After writing about Hans Kotter it was inevitable that I dust off the two cloth-bound volumes of the slightly later (and larger) tablature of Leonhard Kleber and check the free keyboard pieces found therein. Kleber was organist in Pforzheim, a market town a little more than 100 miles from Augsburg, where Paul Hofhaimer often appeared in the entourage of the Emperor, and where he designed the gorgeous organ in the Fugger burial chapel.
Kleber has two outstanding works in the free category, both unica. The rest are even more “prehistoric” (see the previous article) than Kotter’s preludes, possibly reflecting the provinciality of Pforzheim vis-à-vis Basel.
Taking pride of place is no. 1, a Preambalum (sic) which is anonymous, like almost all the rest of the tablature. It could well be by the same composer as Kotter’s mystery prelude, no.26 in D-minor. Kleber’s no. 97 is a fine Preambalum by Hans Buchner, a.k.a. Hans von Konstanz. Kleber is an important source for Buchner, who, like Kotter, was a student of Hofhaimer’s, but this prelude is by a very different personality from no. 1 and Kotter 26.
This gets us no closer to a secure identification of the composer of Kotter 26 and Kleber 1, assuming they are both by the same man. My best guess is Hofhaimer, whose Italianate leanings are manifested, if not in his songs and his few surviving keyboard works, then at least by his final project: a set of abstrusely humanistic settings of odes by Horace which were published in 1539, two years after the composer’s death.
Hofhaimer’s long improvisations are what attracted the most comment from contemporaries.
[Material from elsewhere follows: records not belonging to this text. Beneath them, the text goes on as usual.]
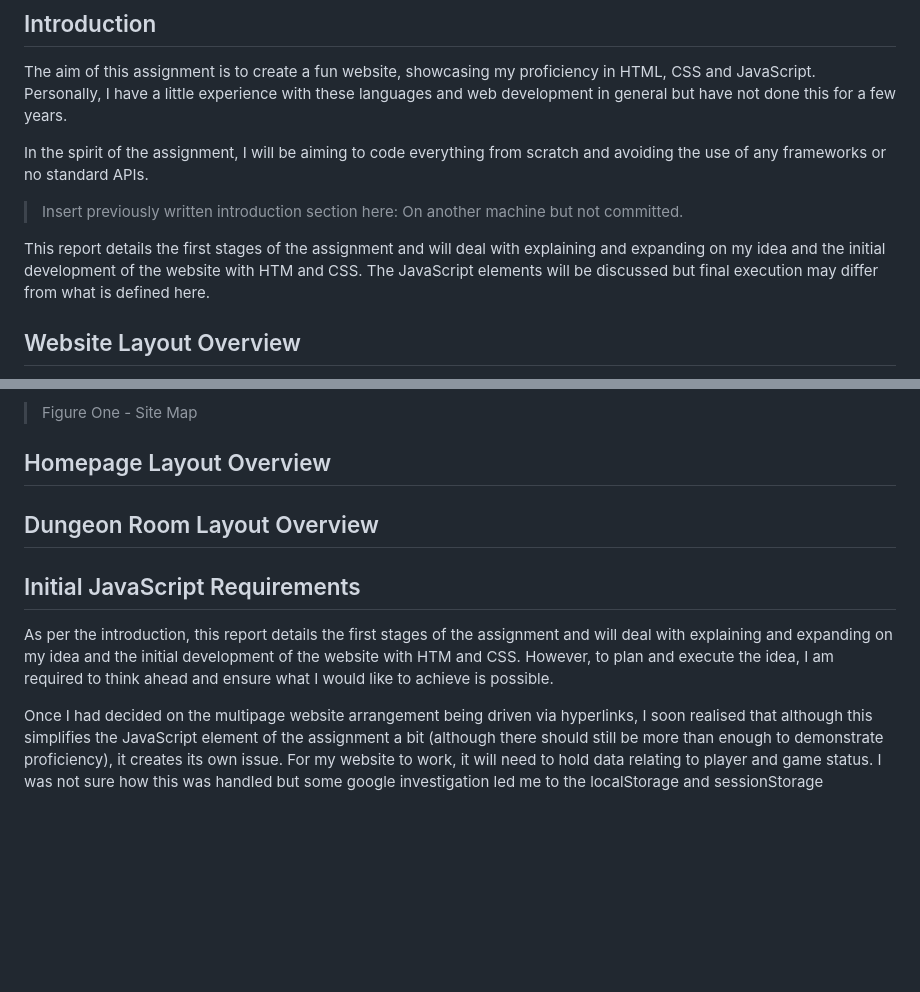
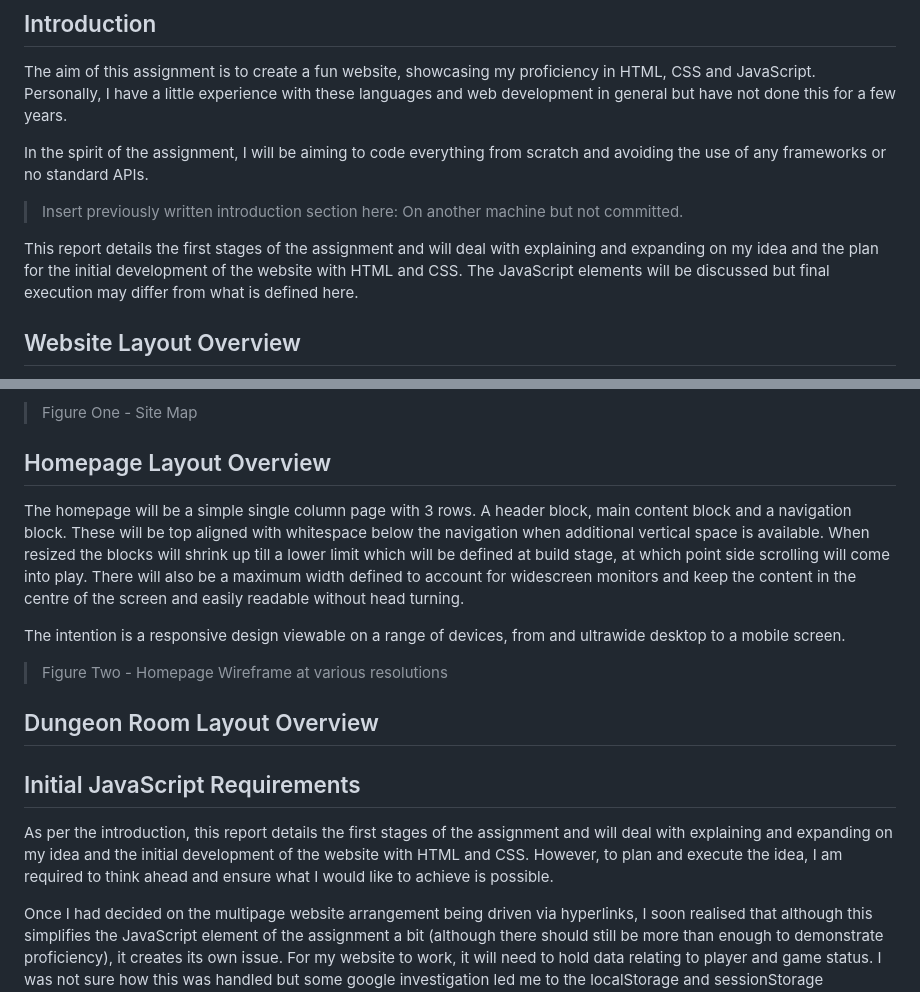
Before and after one commit to dwatkin-dev/SET08801, a Markdown page: Reports/ReportOne.md, 2 parts joined by grey strips. GitHub-like rendering; blank space fills up the shorter version.

Commit message:
ReportOne updated.

```diff
--- a/Reports/ReportOne.md
+++ b/Reports/ReportOne.md
@@ -9,7 +9,7 @@ In the spirit of the assignment, I will be aiming to code everything from scratc
 
 > Insert previously written introduction section here: On another machine but not committed.
 
-This report details the first stages of the assignment and will deal with explaining and expanding on my idea and the initial development of the website with HTM and CSS. The JavaScript elements will be discussed but final execution may differ from what is defined here.
+This report details the first stages of the assignment and will deal with explaining and expanding on my idea and the plan for the initial development of the website with HTML and CSS. The JavaScript elements will be discussed but final execution may differ from what is defined here.
 
 ## Website Layout Overview
 
@@ -23,11 +23,19 @@ The homepage will have a single link to the entrance of the game and from there
 
 ## Homepage Layout Overview
 
+The homepage will be a simple single column page with 3 rows. A header block, main content block and a navigation block. These will be top aligned with whitespace below the navigation when additional vertical space is available. When resized the blocks will shrink up till a lower limit which will be defined at build stage, at which point side scrolling will come into play. There will also be a maximum width defined to account for widescreen monitors and keep the content in the centre of the screen and easily readable without head turning.
+
+The intention is a responsive design viewable on a range of devices, from and ultrawide desktop to a mobile screen.
+
+> Figure Two - Homepage Wireframe at various resolutions
+
 ## Dungeon Room Layout Overview
+
+
 
 ## Initial JavaScript Requirements
 
-As per the introduction, this report details the first stages of the assignment and will deal with explaining and expanding on my idea and the initial development of the website with HTM and CSS. However, to plan and execute the idea, I am required to think ahead and ensure what I would like to achieve is possible.
+As per the introduction, this report details the first stages of the assignment and will deal with explaining and expanding on my idea and the initial development of the website with HTML and CSS. However, to plan and execute the idea, I am required to think ahead and ensure what I would like to achieve is possible.
 
 Once I had decided on the multipage website arrangement being driven via hyperlinks, I soon realised that although this simplifies the JavaScript element of the assignment a bit (although there should still be more than enough to demonstrate proficiency), it creates its own issue. For my website to work, it will need to hold data relating to player and game status. I was not sure how this was handled but some google investigation led me to the localStorage and sessionStorage JavaScript APIs. I have not defined the usage of these APIs yet, only confirmed their existence and investigated what each provides. Based on my research it would seem sessionStorage best suits my use case as there is no requirement to save status throughout multiple sessions due to the games small size.
 
```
The two brief, anonymous works discussed here could be examples of how his mind worked when not bound by a cantus firmus or a tenor. I have no other explanation for why such fine, purely Renaissance pieces should crop up in the neighborhood of two of his students – unless they are in fact by an Italian or Italians. As mentioned in the previous article, the famous organist of San Marco (and later of Henry VIII and Santiago de Compostela) Dionisio Memmo considered his teacher, Hofhaimer, a demigod. The improvisatory ricercars printed by Francesco Spinacino and Marc’Antonio Cavazzoni look to me like logical outflows of Hofhaimer’s practice as I imagine it (see article 7), which just might be reflected in the two little pieces mooted here as well.
There are a dozen concordances of vocal intabulations between the two K’s, but none for the free pieces. It is surely possible that Kotter composed his no. 26. If so, that would make him the logical candidate for Kleber no.1. My only serious reservation is the distance in quality between Kotter 26 and the other preludes attributed to him in his tablature.
The anonymity of so many works from this period is exasperating. Perhaps the name of Hofhaimer was too holy to be spoken or written, like Yahweh’s?
The nicest thing about the Kleber collection is the illustrations accompanying some of the pieces. Here is one entitled Lo torlidore. Usually spelled tornatore, it means a turner, a lathe-operator. I take it in this case to be a regional or dialect usage, applied to the thresher shown because of the turning motion of his hinged flail, or of his body as he does his job. But that is just a guess.
July 1, 2023